AAbout a year after I graduated, my thesis advisor told me about a friend whose dad had a patent for a device that could desalinate seawater. My professor's friend didn't really know what to do with it, and my professor knew that I was looking at various business ideas and wanted to start a business. He set up an introduction and the end result was that I bought that patent, which ultimately became worth about five percent of our revenue as we grew. It allowed me, as a 24-year-old, to start a business, develop an engineering team, get the initial distribution for a niche product, then use that as a foundation to develop our next and subsequently largest product line.

QHow did you know you wanted to start your own company?

AMy father was a businessman, so I was exposed to business leaders and I had a sense that I didn't want to work for somebody. I felt I had the ability to be successful on my own. I wasn't interested in doing my time, so to speak, and waiting 10 years

QYou also prepared by taking your first job out of college with a company that owned a number of businesses.

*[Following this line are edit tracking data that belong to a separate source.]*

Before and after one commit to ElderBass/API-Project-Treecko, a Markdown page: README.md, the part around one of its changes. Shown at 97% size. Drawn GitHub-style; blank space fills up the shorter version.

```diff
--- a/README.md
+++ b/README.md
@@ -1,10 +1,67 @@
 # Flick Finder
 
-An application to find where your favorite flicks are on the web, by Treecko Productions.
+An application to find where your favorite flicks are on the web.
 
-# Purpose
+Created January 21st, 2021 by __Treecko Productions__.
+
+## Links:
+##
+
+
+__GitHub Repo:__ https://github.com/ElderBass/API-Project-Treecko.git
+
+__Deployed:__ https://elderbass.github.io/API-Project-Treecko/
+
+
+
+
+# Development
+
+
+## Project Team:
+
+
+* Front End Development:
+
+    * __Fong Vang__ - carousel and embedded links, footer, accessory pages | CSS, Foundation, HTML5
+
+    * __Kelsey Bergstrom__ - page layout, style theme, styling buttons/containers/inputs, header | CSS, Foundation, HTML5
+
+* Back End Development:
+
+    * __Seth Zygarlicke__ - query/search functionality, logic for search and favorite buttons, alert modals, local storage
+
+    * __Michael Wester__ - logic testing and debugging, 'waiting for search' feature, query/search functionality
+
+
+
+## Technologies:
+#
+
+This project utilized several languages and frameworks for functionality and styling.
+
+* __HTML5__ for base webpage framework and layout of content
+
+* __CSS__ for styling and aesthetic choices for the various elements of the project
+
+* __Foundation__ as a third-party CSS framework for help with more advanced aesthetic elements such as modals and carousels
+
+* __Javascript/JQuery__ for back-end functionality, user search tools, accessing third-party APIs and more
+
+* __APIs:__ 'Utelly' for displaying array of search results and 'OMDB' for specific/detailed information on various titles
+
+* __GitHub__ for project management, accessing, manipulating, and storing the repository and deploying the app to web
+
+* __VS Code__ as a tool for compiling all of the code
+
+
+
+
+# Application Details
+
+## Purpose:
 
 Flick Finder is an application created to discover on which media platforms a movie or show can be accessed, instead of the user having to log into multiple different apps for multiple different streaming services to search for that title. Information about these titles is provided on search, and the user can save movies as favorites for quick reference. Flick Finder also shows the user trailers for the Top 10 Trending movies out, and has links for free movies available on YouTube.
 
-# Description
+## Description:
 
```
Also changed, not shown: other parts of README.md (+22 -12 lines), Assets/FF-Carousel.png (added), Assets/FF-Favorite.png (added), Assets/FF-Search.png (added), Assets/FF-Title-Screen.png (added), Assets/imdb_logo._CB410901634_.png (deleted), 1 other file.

A I worked for a holding company that parachuted me in to look at their businesses and make recommendations. I thought I'd find one of the companies within this holding company that they'd be willing to sell to me. It was unrealistic, but it gave me exposure to a variety of different businesses.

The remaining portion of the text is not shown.